Customizing MaxDiff exercises by piping in text from previous survey answers might seem like a good idea, but analyst beware: if you are estimating individual-level scores using hierarchical Bayes or latent class analysis, you must split the data into subsets before you calculate the scores. Your results will be nonsense otherwise.
Here is the scenario I reviewed on one recent questionnaire. The team wanted to test the strength of 10 new concepts, setting up their MaxDiff exercise as follows:
Q. Which of the following products did you recently buy? (Product A, Product B, Product C, Product Z … there were quite a few choices—upwards of 26, like in this example.)
Q. Thinking about the [INSERT PRODUCT PURCHASED FROM PREVIOUS QUESTION] that you just bought, which new concept do you like best, and which one least? (Full set of MaxDiff scenarios with 10 concepts shown multiple times in different combinations.)
True, this seems like a nice way to make the concept test more relevant by linking it back to a specific product. It is also a more efficient way to program and deliver the MaxDiff exercise to respondents. But here is the problem: Even before you calculate your MaxDiff scores, you must split your data into 26 subsets.
Why? Because most MaxDiff analysis programs use statistical techniques that “borrow” data from other respondents. With MaxDiff, data for each particular respondent is sparse. We use techniques like hierarchical Bayes or latent class analysis do some fancy work of filling in the blanks based on the hierarchy of ratings from others. If those others are evaluating concepts with regard to different scenarios, that “borrowing” makes no sense.
Looking at this questionnaire, I imagined what was likely to unfold. Somebody would submit the data into their number crunching machine. It would borrow data from all other respondents and calculate individual MaxDiff scores. They would build a table to show differences in scores based on the product that was shown, and voila – nary a difference save the one in 20 that happens by chance!

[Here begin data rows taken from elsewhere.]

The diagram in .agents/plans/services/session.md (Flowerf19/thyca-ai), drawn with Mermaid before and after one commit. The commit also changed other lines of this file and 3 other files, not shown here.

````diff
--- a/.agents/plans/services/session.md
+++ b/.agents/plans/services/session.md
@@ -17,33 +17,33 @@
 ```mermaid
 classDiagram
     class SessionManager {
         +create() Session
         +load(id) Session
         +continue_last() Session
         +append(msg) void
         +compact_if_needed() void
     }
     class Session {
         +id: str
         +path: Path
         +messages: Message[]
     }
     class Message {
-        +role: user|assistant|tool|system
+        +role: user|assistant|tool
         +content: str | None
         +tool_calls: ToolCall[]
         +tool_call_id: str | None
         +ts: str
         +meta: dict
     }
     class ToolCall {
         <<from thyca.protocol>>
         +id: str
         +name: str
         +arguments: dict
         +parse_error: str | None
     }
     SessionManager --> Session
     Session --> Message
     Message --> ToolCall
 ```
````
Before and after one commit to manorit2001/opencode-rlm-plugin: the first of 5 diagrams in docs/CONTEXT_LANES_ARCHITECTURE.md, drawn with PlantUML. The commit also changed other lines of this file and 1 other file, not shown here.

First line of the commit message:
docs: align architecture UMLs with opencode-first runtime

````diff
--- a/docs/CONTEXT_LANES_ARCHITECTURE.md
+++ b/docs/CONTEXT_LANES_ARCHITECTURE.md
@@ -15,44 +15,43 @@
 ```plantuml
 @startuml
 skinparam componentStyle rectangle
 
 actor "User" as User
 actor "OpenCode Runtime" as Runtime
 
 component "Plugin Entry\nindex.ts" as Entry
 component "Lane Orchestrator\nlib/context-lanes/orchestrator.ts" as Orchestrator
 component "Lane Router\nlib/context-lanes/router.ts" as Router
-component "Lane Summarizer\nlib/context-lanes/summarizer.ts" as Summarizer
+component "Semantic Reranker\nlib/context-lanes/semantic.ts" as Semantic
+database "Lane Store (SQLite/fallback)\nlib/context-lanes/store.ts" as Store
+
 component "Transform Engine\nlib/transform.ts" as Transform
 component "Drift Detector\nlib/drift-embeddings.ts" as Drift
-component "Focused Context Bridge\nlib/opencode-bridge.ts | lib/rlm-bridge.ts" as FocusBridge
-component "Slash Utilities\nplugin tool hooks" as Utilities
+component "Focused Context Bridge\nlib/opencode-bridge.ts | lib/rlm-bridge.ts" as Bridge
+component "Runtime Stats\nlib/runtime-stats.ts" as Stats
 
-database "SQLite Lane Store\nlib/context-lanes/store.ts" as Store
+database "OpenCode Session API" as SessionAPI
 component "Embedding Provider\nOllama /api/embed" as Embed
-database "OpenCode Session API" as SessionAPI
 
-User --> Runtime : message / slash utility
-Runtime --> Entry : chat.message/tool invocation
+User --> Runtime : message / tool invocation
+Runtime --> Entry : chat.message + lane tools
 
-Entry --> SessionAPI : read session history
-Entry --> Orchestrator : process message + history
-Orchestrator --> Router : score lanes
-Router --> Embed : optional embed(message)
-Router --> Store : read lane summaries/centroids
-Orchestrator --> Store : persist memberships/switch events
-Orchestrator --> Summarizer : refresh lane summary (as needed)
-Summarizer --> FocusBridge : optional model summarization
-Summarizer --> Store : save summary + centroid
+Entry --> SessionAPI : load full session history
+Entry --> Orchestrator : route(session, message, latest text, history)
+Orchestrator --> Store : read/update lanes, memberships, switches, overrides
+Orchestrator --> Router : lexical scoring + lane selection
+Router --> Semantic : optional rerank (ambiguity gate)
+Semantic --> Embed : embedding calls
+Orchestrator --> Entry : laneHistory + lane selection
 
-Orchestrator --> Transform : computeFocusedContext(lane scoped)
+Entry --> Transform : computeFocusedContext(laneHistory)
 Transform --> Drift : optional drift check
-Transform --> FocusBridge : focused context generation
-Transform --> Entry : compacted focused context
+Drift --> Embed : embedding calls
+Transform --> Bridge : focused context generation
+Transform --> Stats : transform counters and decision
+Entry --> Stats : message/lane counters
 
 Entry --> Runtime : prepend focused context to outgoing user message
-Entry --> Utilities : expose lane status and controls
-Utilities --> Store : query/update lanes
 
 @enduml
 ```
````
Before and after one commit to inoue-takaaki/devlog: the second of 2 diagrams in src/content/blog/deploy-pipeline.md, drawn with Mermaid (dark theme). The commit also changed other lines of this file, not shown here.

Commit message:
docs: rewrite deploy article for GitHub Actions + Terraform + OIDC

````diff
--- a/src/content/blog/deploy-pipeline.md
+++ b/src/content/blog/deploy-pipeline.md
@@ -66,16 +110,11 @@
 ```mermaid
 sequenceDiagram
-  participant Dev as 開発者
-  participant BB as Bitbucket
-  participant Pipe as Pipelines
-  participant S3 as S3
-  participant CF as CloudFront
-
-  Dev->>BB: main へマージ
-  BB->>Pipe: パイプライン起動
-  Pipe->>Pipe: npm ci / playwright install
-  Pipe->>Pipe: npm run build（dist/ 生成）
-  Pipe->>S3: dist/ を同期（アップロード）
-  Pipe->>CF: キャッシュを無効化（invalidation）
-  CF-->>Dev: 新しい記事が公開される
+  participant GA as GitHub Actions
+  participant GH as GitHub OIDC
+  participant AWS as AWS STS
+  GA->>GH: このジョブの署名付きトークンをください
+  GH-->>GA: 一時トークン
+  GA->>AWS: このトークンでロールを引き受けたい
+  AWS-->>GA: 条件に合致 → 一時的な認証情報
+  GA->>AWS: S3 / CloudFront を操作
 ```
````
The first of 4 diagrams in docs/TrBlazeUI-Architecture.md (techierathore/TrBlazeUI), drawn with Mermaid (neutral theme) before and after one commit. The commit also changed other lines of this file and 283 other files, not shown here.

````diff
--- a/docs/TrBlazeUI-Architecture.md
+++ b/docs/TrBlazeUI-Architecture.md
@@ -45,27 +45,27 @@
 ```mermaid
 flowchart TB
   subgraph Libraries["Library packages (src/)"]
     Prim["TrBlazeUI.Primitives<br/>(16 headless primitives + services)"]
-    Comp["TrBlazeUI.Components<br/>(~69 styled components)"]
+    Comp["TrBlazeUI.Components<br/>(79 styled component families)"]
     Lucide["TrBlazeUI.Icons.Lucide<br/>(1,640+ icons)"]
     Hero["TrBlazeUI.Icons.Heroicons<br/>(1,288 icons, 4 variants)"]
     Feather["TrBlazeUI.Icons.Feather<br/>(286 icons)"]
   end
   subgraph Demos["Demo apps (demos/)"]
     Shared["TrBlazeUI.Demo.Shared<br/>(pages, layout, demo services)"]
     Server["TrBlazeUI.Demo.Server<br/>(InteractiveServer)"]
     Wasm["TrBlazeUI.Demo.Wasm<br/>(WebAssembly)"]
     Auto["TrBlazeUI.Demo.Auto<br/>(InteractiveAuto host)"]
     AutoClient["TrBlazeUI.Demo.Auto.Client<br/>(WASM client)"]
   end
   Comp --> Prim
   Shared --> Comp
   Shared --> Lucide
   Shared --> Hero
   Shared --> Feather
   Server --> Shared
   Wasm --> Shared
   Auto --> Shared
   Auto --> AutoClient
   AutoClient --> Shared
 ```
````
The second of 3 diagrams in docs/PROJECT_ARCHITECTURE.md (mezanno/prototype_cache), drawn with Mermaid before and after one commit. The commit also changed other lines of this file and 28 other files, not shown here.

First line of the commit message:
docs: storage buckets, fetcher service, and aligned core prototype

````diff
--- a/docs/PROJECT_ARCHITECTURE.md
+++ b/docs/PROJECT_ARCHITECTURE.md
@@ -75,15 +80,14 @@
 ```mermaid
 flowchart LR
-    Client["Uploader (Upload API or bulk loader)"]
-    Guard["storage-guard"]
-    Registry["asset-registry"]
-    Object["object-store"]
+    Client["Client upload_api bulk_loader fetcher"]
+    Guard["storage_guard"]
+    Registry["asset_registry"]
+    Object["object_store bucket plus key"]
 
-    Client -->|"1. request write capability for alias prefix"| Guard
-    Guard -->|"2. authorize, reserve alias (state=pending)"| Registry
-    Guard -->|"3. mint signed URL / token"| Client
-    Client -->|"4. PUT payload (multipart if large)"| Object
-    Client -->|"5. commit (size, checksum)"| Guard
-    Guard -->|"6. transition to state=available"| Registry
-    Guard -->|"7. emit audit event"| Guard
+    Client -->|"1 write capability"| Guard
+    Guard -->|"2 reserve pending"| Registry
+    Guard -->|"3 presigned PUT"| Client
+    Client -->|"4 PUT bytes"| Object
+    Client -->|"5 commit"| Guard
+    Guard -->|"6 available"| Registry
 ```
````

MaxDiff is a popular (and powerful) technique because it is easy to administer and it helps differentiate long lists in ways that other survey techniques do not. But as always, it is worth knowing at least something about the mathematics behind the calculations to save yourself from bad mistakes like mixing your MaxDiffs.
—Joe Hopper, Ph.D.